YOUR OBJECTIVE
Scan the entries for the word "border", and copy every line where it appears.

INPUT
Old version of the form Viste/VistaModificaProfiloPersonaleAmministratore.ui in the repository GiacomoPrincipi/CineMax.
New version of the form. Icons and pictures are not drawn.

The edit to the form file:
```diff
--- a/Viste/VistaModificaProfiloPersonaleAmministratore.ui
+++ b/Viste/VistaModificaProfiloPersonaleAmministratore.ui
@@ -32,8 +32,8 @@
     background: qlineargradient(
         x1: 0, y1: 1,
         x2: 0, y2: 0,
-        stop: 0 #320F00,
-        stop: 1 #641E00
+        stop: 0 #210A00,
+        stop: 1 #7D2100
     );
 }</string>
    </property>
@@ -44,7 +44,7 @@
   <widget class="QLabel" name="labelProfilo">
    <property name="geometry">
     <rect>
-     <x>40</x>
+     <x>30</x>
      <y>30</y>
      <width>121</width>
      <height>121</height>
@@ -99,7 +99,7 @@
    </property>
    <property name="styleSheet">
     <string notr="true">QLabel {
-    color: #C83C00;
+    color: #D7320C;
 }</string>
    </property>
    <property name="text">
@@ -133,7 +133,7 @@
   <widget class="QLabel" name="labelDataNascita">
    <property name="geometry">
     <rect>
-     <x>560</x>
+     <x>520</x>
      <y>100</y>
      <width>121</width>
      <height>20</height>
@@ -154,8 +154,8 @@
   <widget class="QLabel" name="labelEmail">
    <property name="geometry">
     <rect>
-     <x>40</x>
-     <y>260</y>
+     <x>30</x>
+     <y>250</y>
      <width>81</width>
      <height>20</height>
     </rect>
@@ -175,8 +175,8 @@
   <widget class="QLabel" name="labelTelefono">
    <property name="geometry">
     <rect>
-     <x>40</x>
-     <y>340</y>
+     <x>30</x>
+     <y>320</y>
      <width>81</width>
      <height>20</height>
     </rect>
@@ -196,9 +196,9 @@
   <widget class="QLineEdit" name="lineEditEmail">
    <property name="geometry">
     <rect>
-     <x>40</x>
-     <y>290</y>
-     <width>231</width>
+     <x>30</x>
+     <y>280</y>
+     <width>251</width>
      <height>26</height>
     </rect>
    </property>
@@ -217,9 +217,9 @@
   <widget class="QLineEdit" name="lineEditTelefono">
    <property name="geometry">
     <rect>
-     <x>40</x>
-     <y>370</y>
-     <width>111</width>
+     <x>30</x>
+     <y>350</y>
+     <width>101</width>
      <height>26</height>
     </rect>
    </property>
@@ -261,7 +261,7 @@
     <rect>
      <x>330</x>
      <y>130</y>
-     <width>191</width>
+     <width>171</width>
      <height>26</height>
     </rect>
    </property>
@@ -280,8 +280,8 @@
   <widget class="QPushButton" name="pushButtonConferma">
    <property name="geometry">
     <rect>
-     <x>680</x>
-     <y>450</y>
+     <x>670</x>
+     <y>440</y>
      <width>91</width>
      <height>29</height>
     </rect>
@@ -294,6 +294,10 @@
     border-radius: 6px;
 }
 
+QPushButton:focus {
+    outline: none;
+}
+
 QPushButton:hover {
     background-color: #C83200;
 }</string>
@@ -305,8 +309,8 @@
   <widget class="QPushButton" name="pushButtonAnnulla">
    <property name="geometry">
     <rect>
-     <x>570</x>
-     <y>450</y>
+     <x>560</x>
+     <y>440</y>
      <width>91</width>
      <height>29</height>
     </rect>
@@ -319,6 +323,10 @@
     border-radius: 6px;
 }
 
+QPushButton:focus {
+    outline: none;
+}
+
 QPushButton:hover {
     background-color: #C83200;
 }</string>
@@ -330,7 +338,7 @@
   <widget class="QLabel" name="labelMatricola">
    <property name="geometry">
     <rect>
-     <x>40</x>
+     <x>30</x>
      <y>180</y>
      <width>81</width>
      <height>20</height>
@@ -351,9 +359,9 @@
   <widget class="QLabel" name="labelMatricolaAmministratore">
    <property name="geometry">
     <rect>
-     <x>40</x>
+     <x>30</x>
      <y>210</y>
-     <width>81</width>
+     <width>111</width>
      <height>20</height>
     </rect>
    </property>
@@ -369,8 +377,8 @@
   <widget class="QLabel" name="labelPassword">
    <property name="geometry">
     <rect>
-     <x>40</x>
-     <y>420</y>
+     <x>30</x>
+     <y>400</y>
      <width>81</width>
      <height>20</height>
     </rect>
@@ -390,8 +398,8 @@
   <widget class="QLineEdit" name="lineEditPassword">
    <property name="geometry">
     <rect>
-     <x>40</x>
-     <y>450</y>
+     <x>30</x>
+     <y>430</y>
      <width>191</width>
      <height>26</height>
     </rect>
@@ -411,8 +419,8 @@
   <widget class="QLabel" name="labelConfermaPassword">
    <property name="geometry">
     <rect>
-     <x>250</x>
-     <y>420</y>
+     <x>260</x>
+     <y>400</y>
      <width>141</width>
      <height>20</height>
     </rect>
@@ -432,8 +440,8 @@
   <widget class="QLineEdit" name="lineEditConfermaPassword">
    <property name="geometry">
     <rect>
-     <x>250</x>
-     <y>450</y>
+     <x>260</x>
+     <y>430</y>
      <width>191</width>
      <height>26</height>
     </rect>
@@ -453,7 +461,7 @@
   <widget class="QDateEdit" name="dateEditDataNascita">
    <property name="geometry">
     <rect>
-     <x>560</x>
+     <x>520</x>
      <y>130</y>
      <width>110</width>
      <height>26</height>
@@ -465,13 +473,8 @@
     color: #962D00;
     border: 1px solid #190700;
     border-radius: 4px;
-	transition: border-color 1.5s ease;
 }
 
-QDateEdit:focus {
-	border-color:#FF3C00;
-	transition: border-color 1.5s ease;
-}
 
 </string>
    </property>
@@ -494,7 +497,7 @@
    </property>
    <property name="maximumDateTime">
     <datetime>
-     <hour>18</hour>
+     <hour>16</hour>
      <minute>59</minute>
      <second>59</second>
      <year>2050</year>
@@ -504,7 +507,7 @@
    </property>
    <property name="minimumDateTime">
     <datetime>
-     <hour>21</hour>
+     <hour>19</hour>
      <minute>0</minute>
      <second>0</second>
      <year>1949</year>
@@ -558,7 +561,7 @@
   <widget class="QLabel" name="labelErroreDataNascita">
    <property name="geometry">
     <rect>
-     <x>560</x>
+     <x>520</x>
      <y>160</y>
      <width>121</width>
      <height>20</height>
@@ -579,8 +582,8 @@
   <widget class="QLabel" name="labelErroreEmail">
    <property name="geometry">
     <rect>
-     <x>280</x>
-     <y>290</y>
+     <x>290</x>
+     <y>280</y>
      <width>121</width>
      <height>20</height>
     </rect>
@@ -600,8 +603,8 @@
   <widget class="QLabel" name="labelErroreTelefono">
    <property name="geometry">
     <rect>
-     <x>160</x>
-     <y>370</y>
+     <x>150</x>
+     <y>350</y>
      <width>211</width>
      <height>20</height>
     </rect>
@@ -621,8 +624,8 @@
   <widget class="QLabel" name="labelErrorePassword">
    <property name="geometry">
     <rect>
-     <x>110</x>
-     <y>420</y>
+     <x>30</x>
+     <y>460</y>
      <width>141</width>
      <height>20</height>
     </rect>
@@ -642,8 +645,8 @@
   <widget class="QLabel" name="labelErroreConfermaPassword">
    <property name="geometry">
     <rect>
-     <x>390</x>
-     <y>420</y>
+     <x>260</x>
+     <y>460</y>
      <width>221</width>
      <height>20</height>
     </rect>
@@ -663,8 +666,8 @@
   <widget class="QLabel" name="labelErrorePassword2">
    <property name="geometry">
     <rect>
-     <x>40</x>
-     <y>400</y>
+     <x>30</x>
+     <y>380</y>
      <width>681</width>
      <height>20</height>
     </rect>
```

RESULT OF THIS EXERCISE
     border-radius: 6px;
     border-radius: 6px;
     border: 1px solid #190700;
     border-radius: 4px;
-	transition: border-color 1.5s ease;
-	border-color:#FF3C00;
-	transition: border-color 1.5s ease;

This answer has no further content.